Queens lawmaker’s bill mandating New York colleges to effectively investigate and report hate crimes passes state Assembly

Photo courtesy of Rosenthal’s office

Assembly member Daniel Rosenthal’s legislation, Hate Crime Reporting on College Campuses (A.3694), which will require colleges that receive state funding to modernize and enhance their disclosure of hate crimes that occur on campus, passed the New York state Assembly.

The legislation mandates colleges in New York State to implement a plan to effectively investigate hate crimes on campus and require colleges to inform incoming students about hate crime prevention measures. Colleges will now be obligated to disclose hate crimes that occur on their campuses on their website. 

“Every student has the right to feel safe and protected on their college campus,” Rosenthal said. “We will not allow educational institutions that claim to embrace free speech, understanding and inclusivity to become asylums of antisemitism, bigotry and hostility.”

New York’s current statute regarding hate crimes on college campuses has not been updated in nearly two decades and does not reflect significant advancements in technology, according to Senator Toby Ann Stavisky. 

Stavisky said Rosenthal’s legislation will update the current law by requiring all colleges to report bias crimes on their websites and that it be reported in a separate, clearly designated category of crime. 

“We must make sure New York’s diverse college campuses are safe spaces for students of all races, ethnicities and creeds,” Stavisky said. “Unfortunately, the recent spread of disgraceful and harmful public rhetoric has led to a disturbing rise in acts of hate across our state and our nation.” 

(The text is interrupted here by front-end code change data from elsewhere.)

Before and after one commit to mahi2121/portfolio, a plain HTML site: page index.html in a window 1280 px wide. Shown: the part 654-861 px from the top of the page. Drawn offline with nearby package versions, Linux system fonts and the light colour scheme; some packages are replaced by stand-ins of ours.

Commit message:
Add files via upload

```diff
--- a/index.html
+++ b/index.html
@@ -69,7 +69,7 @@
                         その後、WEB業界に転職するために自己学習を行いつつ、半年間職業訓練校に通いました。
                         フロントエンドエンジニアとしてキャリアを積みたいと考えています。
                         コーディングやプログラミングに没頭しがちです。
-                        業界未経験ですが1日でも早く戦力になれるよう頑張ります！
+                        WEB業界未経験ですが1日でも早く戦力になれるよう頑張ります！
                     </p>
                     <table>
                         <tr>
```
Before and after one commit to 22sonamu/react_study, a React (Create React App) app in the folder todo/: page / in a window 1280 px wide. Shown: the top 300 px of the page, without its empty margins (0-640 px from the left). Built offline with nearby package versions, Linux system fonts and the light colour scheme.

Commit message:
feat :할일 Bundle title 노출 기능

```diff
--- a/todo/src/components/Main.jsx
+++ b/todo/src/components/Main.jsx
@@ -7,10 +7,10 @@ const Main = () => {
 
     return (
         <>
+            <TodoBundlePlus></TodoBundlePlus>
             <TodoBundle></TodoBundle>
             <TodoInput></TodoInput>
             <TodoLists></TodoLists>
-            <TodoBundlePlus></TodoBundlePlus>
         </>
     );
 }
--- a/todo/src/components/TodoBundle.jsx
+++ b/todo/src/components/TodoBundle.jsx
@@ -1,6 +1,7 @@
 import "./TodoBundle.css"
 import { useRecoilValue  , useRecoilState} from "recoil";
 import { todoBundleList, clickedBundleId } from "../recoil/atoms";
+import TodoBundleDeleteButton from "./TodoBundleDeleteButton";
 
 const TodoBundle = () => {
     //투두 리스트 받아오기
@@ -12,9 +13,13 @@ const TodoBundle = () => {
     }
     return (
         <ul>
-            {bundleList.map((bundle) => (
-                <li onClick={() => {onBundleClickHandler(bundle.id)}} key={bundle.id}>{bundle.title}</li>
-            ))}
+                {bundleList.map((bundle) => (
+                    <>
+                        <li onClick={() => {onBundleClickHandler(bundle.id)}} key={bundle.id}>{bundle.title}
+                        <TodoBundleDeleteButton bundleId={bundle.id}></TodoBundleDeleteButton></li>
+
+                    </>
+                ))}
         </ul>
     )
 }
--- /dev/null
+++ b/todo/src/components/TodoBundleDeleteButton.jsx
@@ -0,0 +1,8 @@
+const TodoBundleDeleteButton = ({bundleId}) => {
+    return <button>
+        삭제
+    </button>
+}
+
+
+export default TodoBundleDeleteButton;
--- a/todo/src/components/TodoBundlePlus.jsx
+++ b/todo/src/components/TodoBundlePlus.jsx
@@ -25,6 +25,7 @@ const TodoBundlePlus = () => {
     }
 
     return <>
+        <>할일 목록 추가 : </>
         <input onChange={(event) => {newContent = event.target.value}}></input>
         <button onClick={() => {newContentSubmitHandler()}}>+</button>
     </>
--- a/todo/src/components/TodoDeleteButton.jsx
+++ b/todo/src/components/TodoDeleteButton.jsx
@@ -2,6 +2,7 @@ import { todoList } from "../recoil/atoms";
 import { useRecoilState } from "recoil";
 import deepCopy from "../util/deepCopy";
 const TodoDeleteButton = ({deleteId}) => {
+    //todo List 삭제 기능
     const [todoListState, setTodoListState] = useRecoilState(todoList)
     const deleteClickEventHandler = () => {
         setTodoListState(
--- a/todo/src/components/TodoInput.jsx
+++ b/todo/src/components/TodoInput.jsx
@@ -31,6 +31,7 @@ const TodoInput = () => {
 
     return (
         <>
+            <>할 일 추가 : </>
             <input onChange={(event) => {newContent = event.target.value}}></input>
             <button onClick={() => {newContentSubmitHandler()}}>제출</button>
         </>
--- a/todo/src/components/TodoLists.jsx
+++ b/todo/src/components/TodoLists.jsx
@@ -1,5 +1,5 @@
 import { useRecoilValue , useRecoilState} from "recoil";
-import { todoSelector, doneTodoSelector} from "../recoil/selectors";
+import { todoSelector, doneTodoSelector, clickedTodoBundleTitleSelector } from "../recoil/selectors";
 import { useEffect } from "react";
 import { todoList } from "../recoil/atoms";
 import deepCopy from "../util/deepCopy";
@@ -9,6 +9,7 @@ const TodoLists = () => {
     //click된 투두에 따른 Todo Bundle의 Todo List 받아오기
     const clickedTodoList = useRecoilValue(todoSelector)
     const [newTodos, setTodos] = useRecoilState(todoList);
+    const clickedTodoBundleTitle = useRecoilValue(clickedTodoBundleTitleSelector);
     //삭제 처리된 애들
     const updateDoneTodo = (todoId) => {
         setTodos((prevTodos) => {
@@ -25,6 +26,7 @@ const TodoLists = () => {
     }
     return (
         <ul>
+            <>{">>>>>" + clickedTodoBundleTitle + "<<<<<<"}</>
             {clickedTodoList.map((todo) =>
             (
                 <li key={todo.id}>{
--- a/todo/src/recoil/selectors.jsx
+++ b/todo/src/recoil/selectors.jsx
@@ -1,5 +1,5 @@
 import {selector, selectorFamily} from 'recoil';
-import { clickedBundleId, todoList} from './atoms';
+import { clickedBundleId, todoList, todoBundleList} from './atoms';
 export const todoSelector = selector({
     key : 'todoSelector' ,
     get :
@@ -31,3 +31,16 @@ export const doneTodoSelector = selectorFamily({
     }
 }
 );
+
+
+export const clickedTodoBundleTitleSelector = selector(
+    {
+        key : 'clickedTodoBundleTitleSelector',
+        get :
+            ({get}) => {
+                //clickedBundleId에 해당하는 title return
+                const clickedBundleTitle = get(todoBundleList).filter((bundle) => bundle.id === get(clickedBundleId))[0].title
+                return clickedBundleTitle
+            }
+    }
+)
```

The legislation is a critical step toward addressing the issue of hate crimes on college campuses. With the rising number of hate crimes across the country, particularly against marginalized communities, it is essential to ensure that colleges are equipped to prevent, investigate and report these incidents effectively.

Rosenthal expressed his gratitude to his colleagues and advocates who helped pass this critical legislation and looks forward to continuing his work to make New York a safer and more inclusive place for all.